Detective Jack Reed could solve cases that others couldn’t.
At the Cook County sheriff’s office in the 1980s, he led an investigation into the murder of Dianne Masters.
The case had been cold for four years when he began working on it in 1986. His investigation uncovered a network of corrupt fellow officers and led to conspiracy charges against Masters’ husband, Alan, and two others.
The celebrated case inspired a TV movie, “Deadly Matrimony” and a series of crime dramas, “Jack Reed,” in the 1990s that starred Brian Dennehy as Reed.
Mr. Reed also inspired the 1993 book, “Shattered Hopes: A True Crime Story of Marriage, Murder, Corruption and Cover-up in the Suburbs” by Barbara Schaaf.
For Mr. Reed’s former partner at the sheriff’s office, it was clear why he cracked the case: He made sources comfortable to speak.
“He had this ability to get people to confide and talk,” said Paul Sabin, now an attorney in the north suburbs. “He was the best partner I ever had. He just exuded so much credibility and integrity.”
Mr. Reed died July 22, surrounded by family at Northwestern Medicine Palos Hospital after a resurgence of cancer, his family said. He was 82.
In the Masters case, Mr. Reed and Sabin spent two years gathering evidence and reporting to the FBI, not the sheriff’s office, about their progress.
The investigation into the 1982 murder, rebooted after a separate federal investigation uncovered new evidence, found that Masters’ killing was covered up by sheriff’s Lt. James Keating, Willow Springs Police Chief Michael Corbitt and Dianne Masters’ husband, Alan.
The three were convicted in 1989 of federal conspiracy charges in Dianne Master’s death.
During the investigation, co-workers criticized Mr. Reed.
His son, John Michael Reed, remembers when his father’s supervisor came to their front door to intimidate him.
Although he was a child and didn’t know the details of the encounter at the time, he remembers how it showed his father separating work from home life.
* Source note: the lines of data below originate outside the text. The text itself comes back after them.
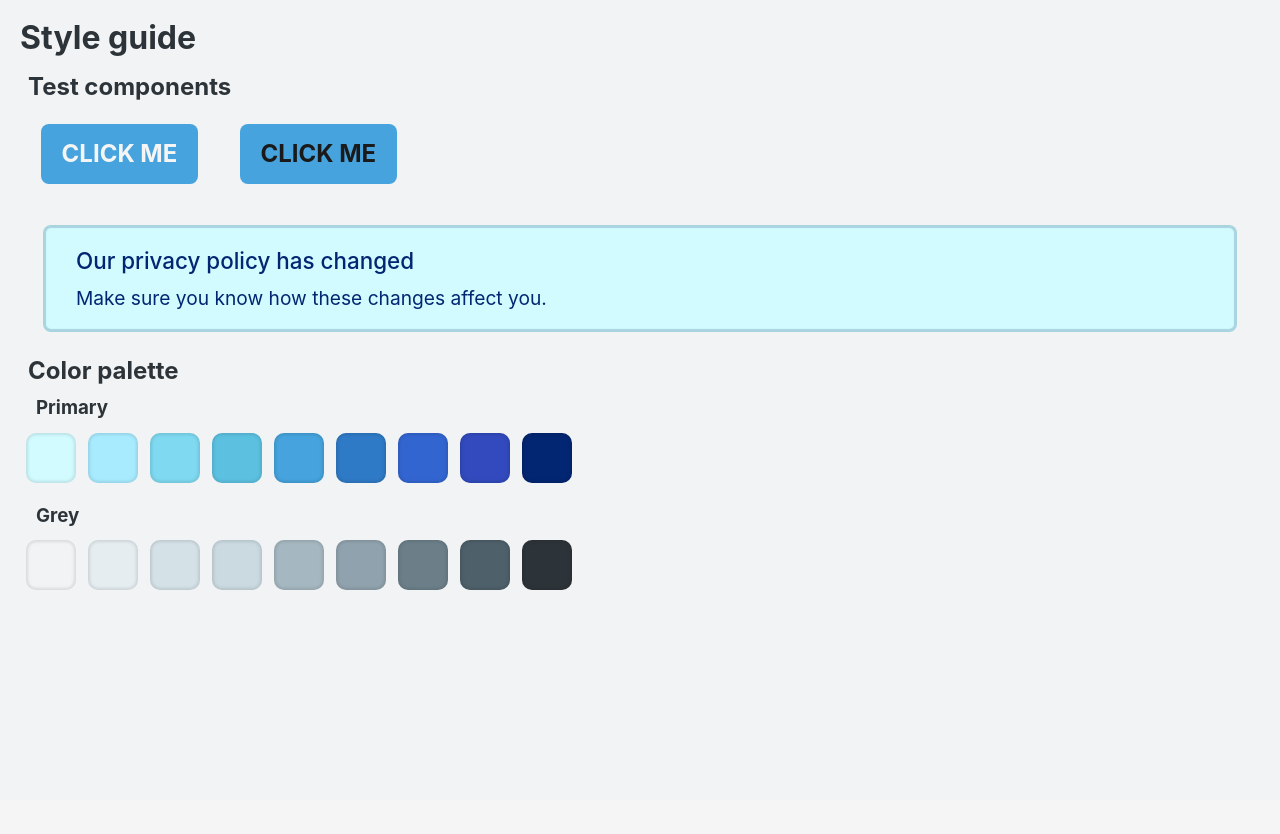
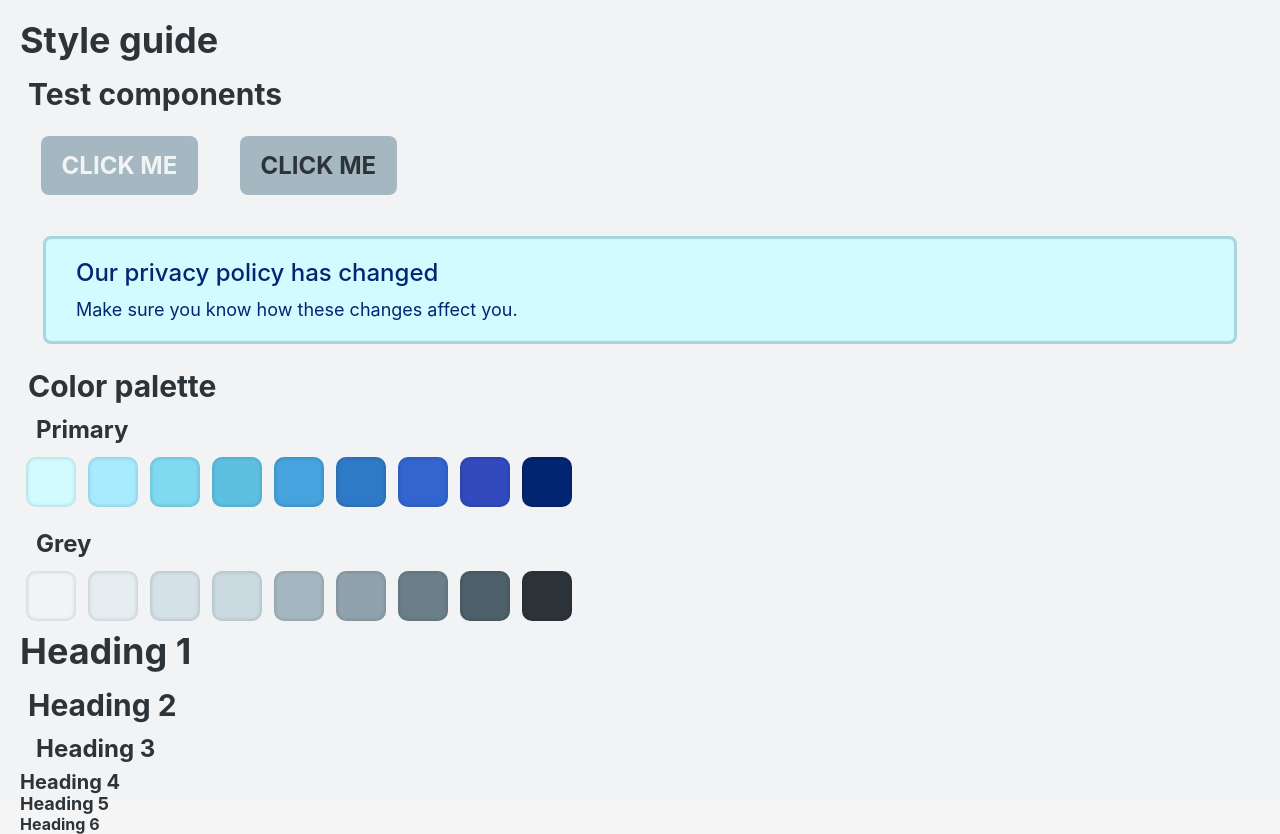
Before and after one commit to luismartinezs/credit-card-form, a Vue app: page /style-guide in a window 1280 px wide. Before the commit the page ends 800 px from the top, so only its background shows below. Built offline with nearby package versions, Linux system fonts and the light colour scheme.

Commit message:
Define classes for font sizes

```diff
--- a/src/styles/default.scss
+++ b/src/styles/default.scss
@@ -14,3 +14,27 @@ html, :root, body, h1, h2, h3, h4, h5, h6, p {
   margin: 0;
   padding: 0;
 }
+
+h1 {
+  @extend .fs-8;
+}
+
+h2 {
+  @extend .fs-7;
+}
+
+h3 {
+  @extend .fs-6;
+}
+
+h4 {
+  @extend .fs-5;
+}
+
+h5 {
+  @extend .fs-4;
+}
+
+h6 {
+  @extend .fs-3;
+}
--- a/src/styles/index.scss
+++ b/src/styles/index.scss
@@ -1,4 +1,4 @@
-@import './colors.scss';
+@import './variables.scss';
 @import './default.scss';
 @import './utils.scss';
 @import './custom.scss';
--- /dev/null
+++ b/src/styles/sizing.scss
@@ -0,0 +1,22 @@
+// Hand made sizes for font
+// 12 14 16 18 20 24 30 36 48 60 72 (px)
+
+$sizes: (
+  1: 12,
+  2: 14,
+  3: 16,
+  4: 18,
+  5: 20,
+  6: 24,
+  7: 30,
+  8: 36,
+  9: 48,
+  10: 60,
+  11: 72
+);
+
+@each $index, $size in $sizes {
+  .fs-#{$index} {
+    font-size: #{$size}px;
+  }
+}
--- /dev/null
+++ b/src/styles/spacing.scss
@@ -0,0 +1,21 @@
+// Array of 17 lengths, base 16px: 0 1/4 1/2 3/4 1 3/2 2 3 4 6 8 12 16 24 32 40 48
+
+// Generate each margin and padding (top, bottom, left, right)
+
+// Generate width and height, and max versions
+
+.m-1 {
+  margin: 16px;
+}
+
+.mb-1 {
+  margin-bottom: 16px;
+}
+
+.w-1 {
+  width: 16px
+}
+
+.mw-1 {
+  max-width: 16px;
+}
--- /dev/null
+++ b/src/styles/variables.scss
@@ -0,0 +1,3 @@
+@import './colors.scss';
+@import './spacing.scss';
+@import './sizing.scss';
--- a/src/views/StyleGuide.vue
+++ b/src/views/StyleGuide.vue
@@ -12,12 +12,23 @@
     <h2>Color palette</h2>
     <div>
       <h3>Primary</h3>
-      <color-swatch v-for="color in colors.primary" :key="color" :color="color" />
+      <color-swatch
+        v-for="color in colors.primary"
+        :key="color"
+        :color="color"
+      />
     </div>
-        <div>
+    <div>
       <h3>Grey</h3>
       <color-swatch v-for="color in colors.grey" :key="color" :color="color" />
     </div>
+    <h1>Heading 1</h1>
+    <h2>Heading 2</h2>
+
+    <h3>Heading 3</h3>
+    <h4>Heading 4</h4>
+    <h5>Heading 5</h5>
+    <h6>Heading 6</h6>
   </div>
 </template>
 
--- a/src/views/credit-card-form/the-form/BaseFormInput.vue
+++ b/src/views/credit-card-form/the-form/BaseFormInput.vue
@@ -1,9 +1,9 @@
 <template>
   <label class="form-input" for="cardNumber">
-    <div class="form-input__title">Card Number</div>
+    <div class="form-input__title fs-2">Card Number</div>
     <div>
       <input
-        class="form-input__input full-width"
+        class="form-input__input full-width fs-3"
         id="cardNumber"
         name="credit-card-form"
         type="text"
@@ -23,10 +23,8 @@ export default {
 
 .form-input__title {
   margin-bottom: 5px;
-  font-size: 0.9rem;
 }
 .form-input__input {
-  font-size: 1.1rem;
   background-color: inherit;
   padding: 16px;
   color: $grey-900;
--- a/src/views/style-guide/BaseAlert.vue
+++ b/src/views/style-guide/BaseAlert.vue
@@ -1,7 +1,7 @@
 <template>
   <div class="alert">
-    <h2 class="alert__heading">Our privacy policy has changed</h2>
-    <p class="alert__text">Make sure you know how these changes affect you.</p>
+    <h2 class="alert__heading fs-6">Our privacy policy has changed</h2>
+    <p class="alert__text fs-4">Make sure you know how these changes affect you.</p>
   </div>
 </template>
 
@@ -25,10 +25,6 @@ export default {
   .alert__heading {
     margin-bottom: 0.8rem;
     font-weight: 500;
-    font-size: 1.4rem;
-  }
-  .alert__text {
-    font-size: 1.2rem;
   }
 }
 </style>
--- a/src/views/style-guide/BaseButton.vue
+++ b/src/views/style-guide/BaseButton.vue
@@ -1,5 +1,5 @@
 <template>
-  <button class="btn">CLICK ME</button>
+  <button class="btn fs-6">CLICK ME</button>
 </template>
 
 <script>
@@ -9,21 +9,23 @@ export default {
 </script>
 
 <style lang="scss" scoped>
-@import '@/styles/colors.scss';
+@import "@/styles/colors.scss";
 
 .btn {
-  font-size: 1.5rem;
   font-weight: bold;
-  background-color: $primary-500;
   border: none;
   border-radius: 8px;
   padding: 1rem 1.3rem;
   margin: 1rem 1.3rem;
+  background-color: $grey-500;
   &-light {
-    color: hsl(0, 0%, 96%);
+    color: $grey-100;
   }
   &-dark {
-    color: rgb(26, 26, 26);
+    color: $grey-900;
+  }
+  &-primary {
+    background-color: $primary-500;
   }
 }
 </style>
```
“I never knew about that — even at home. … It’s mind-boggling a supervisor would try to intimidate him off the case,” said Reed, now a sergeant at the Naperville Police Department.
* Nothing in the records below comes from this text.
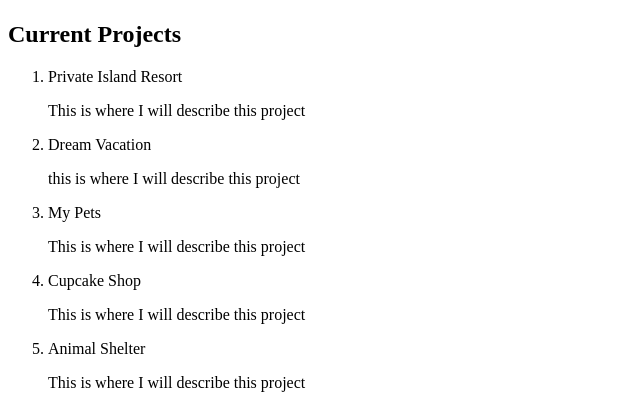
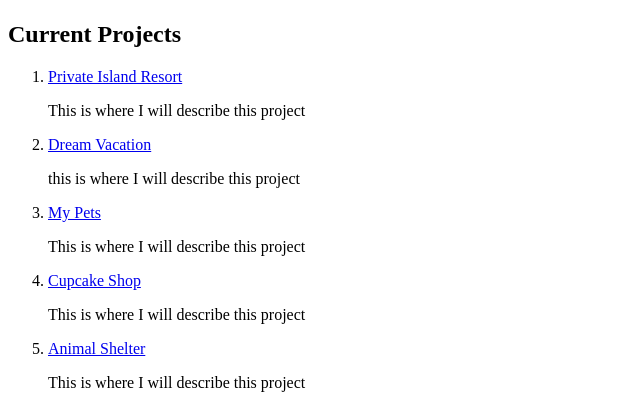
Before and after one commit to etc503/Portfolio, a plain HTML site: page index.html in a window 1280 px wide. Shown: the part 383-792 px from the top of the page, without its empty margins (0-640 px from the left). Drawn offline with Linux system fonts and the light colour scheme.

Commit message:
add Current Projects links

```diff
--- a/index.html
+++ b/index.html
@@ -8,15 +8,25 @@
   <img src=https://images.saatchiart.com/saatchi/682022/art/7145561/6214793-OAVTVUAU-7.jpg alt "Space Cat">
     <h2>Current Projects</h2>
     <ol>
-      <li>Private Island Resort</li>
+      <li>
+        <a href="https://github.com/etc503/private-island-resort">Private Island Resort</a>
+      </li>
         <p>This is where I will describe this project</p>
-      <li>Dream Vacation</li>
+      <li>
+        <a href="https://github.com/etc503/Vacation">Dream Vacation</a>
+      </li>
         <p>this is where I will describe this project</p>
-      <li>My Pets</li>
+      <li>
+        <a href="https://github.com/etc503/My-Pets">My Pets</a>
+      </li>
        <p>This is where I will describe this project</p>
-      <li>Cupcake Shop</li>
+      <li>
+        <a href="https://github.com/etc503/cupcake-shop">Cupcake Shop</a>
+      </li>
         <p>This is where I will describe this project</p>
-      <li>Animal Shelter</li>
+      <li>
+        <a href="https://github.com/etc503/animal-shelter">Animal Shelter</a>
+      </li>
        <p>This is where I will describe this project</p>
     </ol>
     <h2>About Me</h2>
```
Mr. Reed helped secure convictions in the Masters case by getting several women to talk who did not feel comfortable speaking in the first investigation. The women had overheard their partners talking about the murder.
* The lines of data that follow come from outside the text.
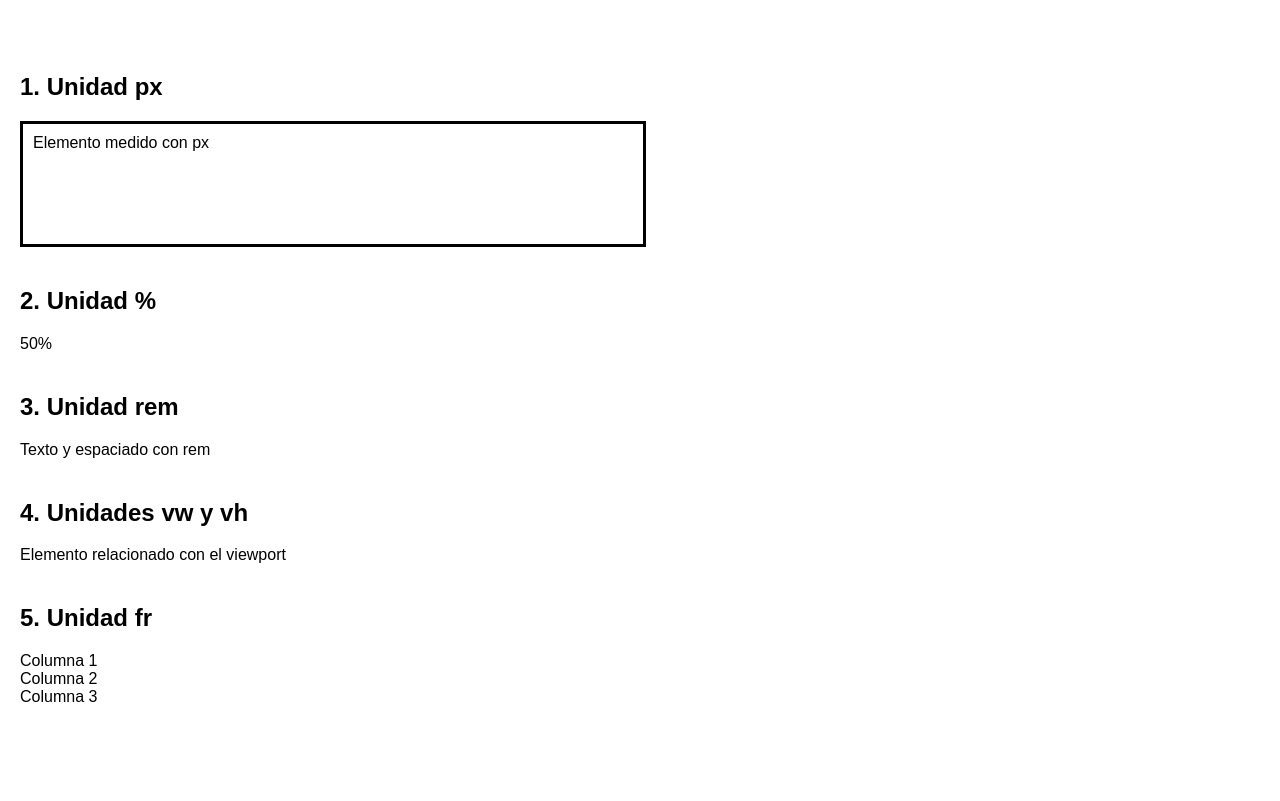
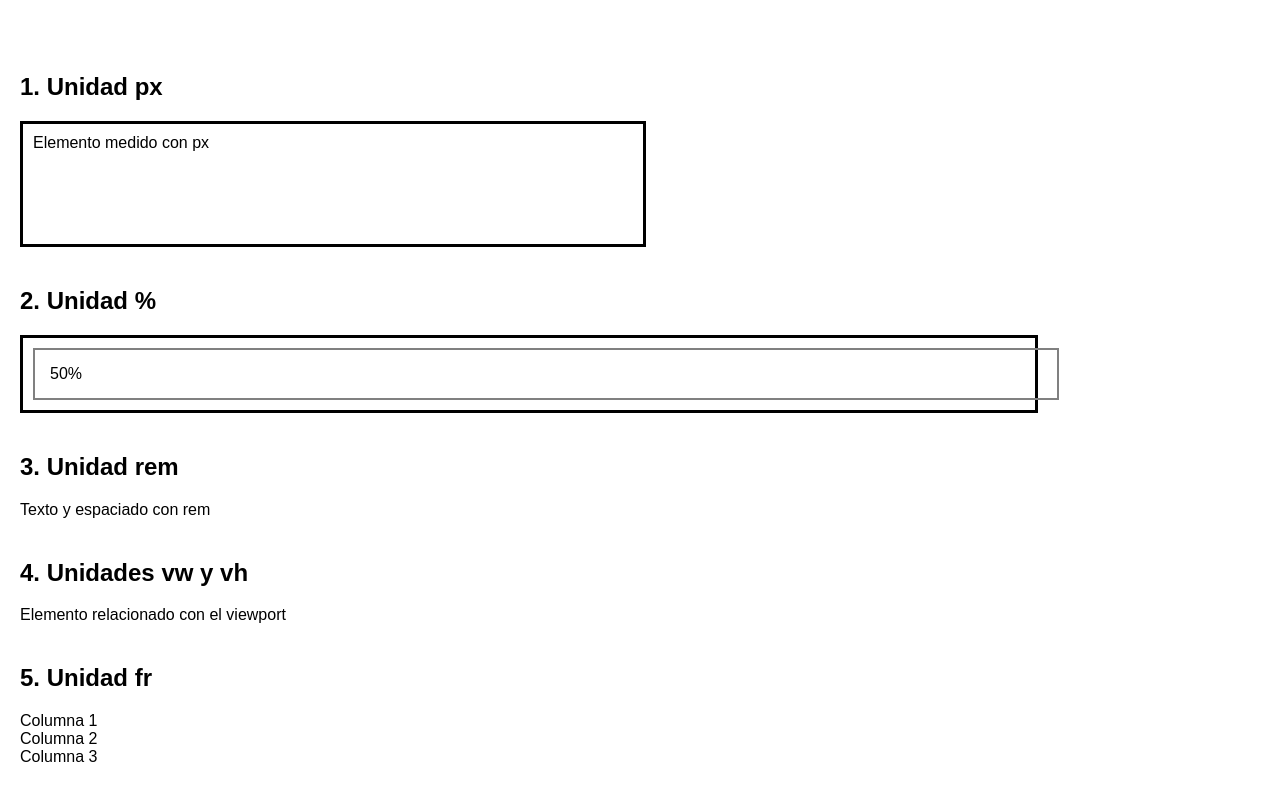
Before and after one commit to EmilioRomo935/Laboratorio-Unidades-CSS, a plain HTML site: page index.html in a window 1280 px wide. Shown: the part 121-922 px from the top of the page. Before the commit the page ends 887 px from the top, so only its background shows below. Drawn offline with Linux system fonts and the light colour scheme.

Commit message:
Parte B unidad porcentaje

```diff
--- a/css/estilos.css
+++ b/css/estilos.css
@@ -1,9 +1,30 @@
-body { font-family: Arial, sans-serif; margin: 0; }
-header, main { padding: 20px; }
-section { margin-bottom: 40px; }
-.ejemplo-px {
+body { font-family: Arial, sans-serif;
+       margin: 0;
+    }
+
+header, main {
+    padding: 20px;
+ }
+
+section {
+    margin-bottom: 40px;
+ }
+
+ .ejemplo-px {
     width: 600px;
     height: 100px;
     border: 3px solid black;
     padding: 10px;
 }
+
+.contenedor-porcentaje{
+    width: 80%;
+    border: 3px solid black;
+    padding: 10px;
+}
+
+.elemento-porcentaje{
+    width: 100%;
+    padding: 15px;
+    border: 2px solid gray;
+}
```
“It was the men bragging about it,” he told the Chicago Tribune in 1990. “We were bumbling with no sense of direction until then. They gave us an outline of what had happened.”
That testimony helped expose a culture of silence in the sheriff’s department. Alan Masters, an attorney in the south suburbs, had deep connections within the department that helped him cover up the murder, prosecutors had said. Alan Masters had litigated 50 no-fee divorces for 50 sheriff’s officers and done work for police officers in several suburbs.
Born John Jerome Reed on July 30, 1940, at Loretto Hospital to James and Honora (O’Shea) Reed, he attended St. Jude Seminary School and later served in the Marine Corps from 1961-67, most of it in Okinawa, his son said.
Mr. Reed had studied to be a priest before dedicating himself to law enforcement, his son said.
He met the love of his life, Arlene, in 1966 when he was her driving instructor and asked her out. They married the next year.
Mr. Reed was a detective, and later a lieutenant, in the sheriff’s office from 1966 to 1998. In retirement, he sometimes consulted with detectives on their cases, his son said.
Mr. Reed was devoted to his career.
“It wasn’t work for him. It was who he was. It was his vocation,” his son said.
But he was also loyal to his family and was a leader of his son’s Boy Scout troop.
Mr. Reed is survived by his wife, son and daughter, Nicole T. Reed; grandchildren Sarah Bier, Madeline Bier, Sophia Reed, Roland Reed; and brother James “Jim” Reed.
Visitation is 3-8 p.m. Monday and 9:30-10:15 a.m. Tuesday at Robert J. Sheehy & Sons Funeral Home, 9000 W. 151st St., Orland Park.
Funeral services will be at 11 a.m. Tuesday at St. Michael Church, 14327 Highland Ave., Orland Park.
Source : chicago.suntimes.com